* Exercise
Every record must be retyped as it stands.

[Provided records — start]

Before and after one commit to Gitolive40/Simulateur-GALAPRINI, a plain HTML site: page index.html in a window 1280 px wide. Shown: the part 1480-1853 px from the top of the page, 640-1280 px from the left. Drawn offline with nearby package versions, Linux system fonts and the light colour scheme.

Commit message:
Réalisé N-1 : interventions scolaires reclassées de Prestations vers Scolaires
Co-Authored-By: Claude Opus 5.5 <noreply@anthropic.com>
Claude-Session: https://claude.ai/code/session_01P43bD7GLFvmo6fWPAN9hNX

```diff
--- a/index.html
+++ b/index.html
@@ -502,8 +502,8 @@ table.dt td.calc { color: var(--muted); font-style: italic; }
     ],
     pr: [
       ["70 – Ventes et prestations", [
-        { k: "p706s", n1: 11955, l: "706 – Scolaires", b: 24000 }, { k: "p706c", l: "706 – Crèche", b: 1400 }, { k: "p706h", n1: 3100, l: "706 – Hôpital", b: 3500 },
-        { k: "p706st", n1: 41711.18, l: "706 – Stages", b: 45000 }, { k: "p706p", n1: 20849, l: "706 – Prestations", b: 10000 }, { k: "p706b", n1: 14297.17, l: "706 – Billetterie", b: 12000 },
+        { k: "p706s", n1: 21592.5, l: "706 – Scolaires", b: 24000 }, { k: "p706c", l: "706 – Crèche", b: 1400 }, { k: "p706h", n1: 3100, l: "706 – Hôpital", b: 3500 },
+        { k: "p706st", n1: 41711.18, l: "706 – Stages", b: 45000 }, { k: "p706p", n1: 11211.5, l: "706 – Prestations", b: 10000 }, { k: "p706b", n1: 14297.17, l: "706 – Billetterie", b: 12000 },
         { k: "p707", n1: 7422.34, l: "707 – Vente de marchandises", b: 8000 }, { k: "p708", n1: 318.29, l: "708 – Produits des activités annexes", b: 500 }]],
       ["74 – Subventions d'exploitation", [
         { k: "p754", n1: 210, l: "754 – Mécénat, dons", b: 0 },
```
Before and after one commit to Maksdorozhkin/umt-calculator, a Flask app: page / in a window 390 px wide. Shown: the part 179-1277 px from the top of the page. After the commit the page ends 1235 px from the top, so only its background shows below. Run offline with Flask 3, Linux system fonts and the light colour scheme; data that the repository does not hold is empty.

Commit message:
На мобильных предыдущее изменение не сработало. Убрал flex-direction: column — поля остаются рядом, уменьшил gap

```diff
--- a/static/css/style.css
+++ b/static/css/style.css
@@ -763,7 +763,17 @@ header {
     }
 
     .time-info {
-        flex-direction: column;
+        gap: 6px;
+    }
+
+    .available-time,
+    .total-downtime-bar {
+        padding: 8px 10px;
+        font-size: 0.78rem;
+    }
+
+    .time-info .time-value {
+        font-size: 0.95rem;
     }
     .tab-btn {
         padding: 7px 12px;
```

[Provided records — finish]

* Answer for the task
Before and after one commit to Gitolive40/Simulateur-GALAPRINI, a plain HTML site: page index.html in a window 1280 px wide. Shown: the part 1480-1853 px from the top of the page, 640-1280 px from the left. Drawn offline with nearby package versions, Linux system fonts and the light colour scheme.

Commit message:
Réalisé N-1 : interventions scolaires reclassées de Prestations vers Scolaires
Co-Authored-By: Claude Opus 5.5 <noreply@anthropic.com>
Claude-Session: https://claude.ai/code/session_01P43bD7GLFvmo6fWPAN9hNX

```diff
--- a/index.html
+++ b/index.html
@@ -502,8 +502,8 @@ table.dt td.calc { color: var(--muted); font-style: italic; }
     ],
     pr: [
       ["70 – Ventes et prestations", [
-        { k: "p706s", n1: 11955, l: "706 – Scolaires", b: 24000 }, { k: "p706c", l: "706 – Crèche", b: 1400 }, { k: "p706h", n1: 3100, l: "706 – Hôpital", b: 3500 },
-        { k: "p706st", n1: 41711.18, l: "706 – Stages", b: 45000 }, { k: "p706p", n1: 20849, l: "706 – Prestations", b: 10000 }, { k: "p706b", n1: 14297.17, l: "706 – Billetterie", b: 12000 },
+        { k: "p706s", n1: 21592.5, l: "706 – Scolaires", b: 24000 }, { k: "p706c", l: "706 – Crèche", b: 1400 }, { k: "p706h", n1: 3100, l: "706 – Hôpital", b: 3500 },
+        { k: "p706st", n1: 41711.18, l: "706 – Stages", b: 45000 }, { k: "p706p", n1: 11211.5, l: "706 – Prestations", b: 10000 }, { k: "p706b", n1: 14297.17, l: "706 – Billetterie", b: 12000 },
         { k: "p707", n1: 7422.34, l: "707 – Vente de marchandises", b: 8000 }, { k: "p708", n1: 318.29, l: "708 – Produits des activités annexes", b: 500 }]],
       ["74 – Subventions d'exploitation", [
         { k: "p754", n1: 210, l: "754 – Mécénat, dons", b: 0 },
```
Before and after one commit to Maksdorozhkin/umt-calculator, a Flask app: page / in a window 390 px wide. Shown: the part 179-1277 px from the top of the page. After the commit the page ends 1235 px from the top, so only its background shows below. Run offline with Flask 3, Linux system fonts and the light colour scheme; data that the repository does not hold is empty.

Commit message:
На мобильных предыдущее изменение не сработало. Убрал flex-direction: column — поля остаются рядом, уменьшил gap

```diff
--- a/static/css/style.css
+++ b/static/css/style.css
@@ -763,7 +763,17 @@ header {
     }
 
     .time-info {
-        flex-direction: column;
+        gap: 6px;
+    }
+
+    .available-time,
+    .total-downtime-bar {
+        padding: 8px 10px;
+        font-size: 0.78rem;
+    }
+
+    .time-info .time-value {
+        font-size: 0.95rem;
     }
     .tab-btn {
         padding: 7px 12px;
```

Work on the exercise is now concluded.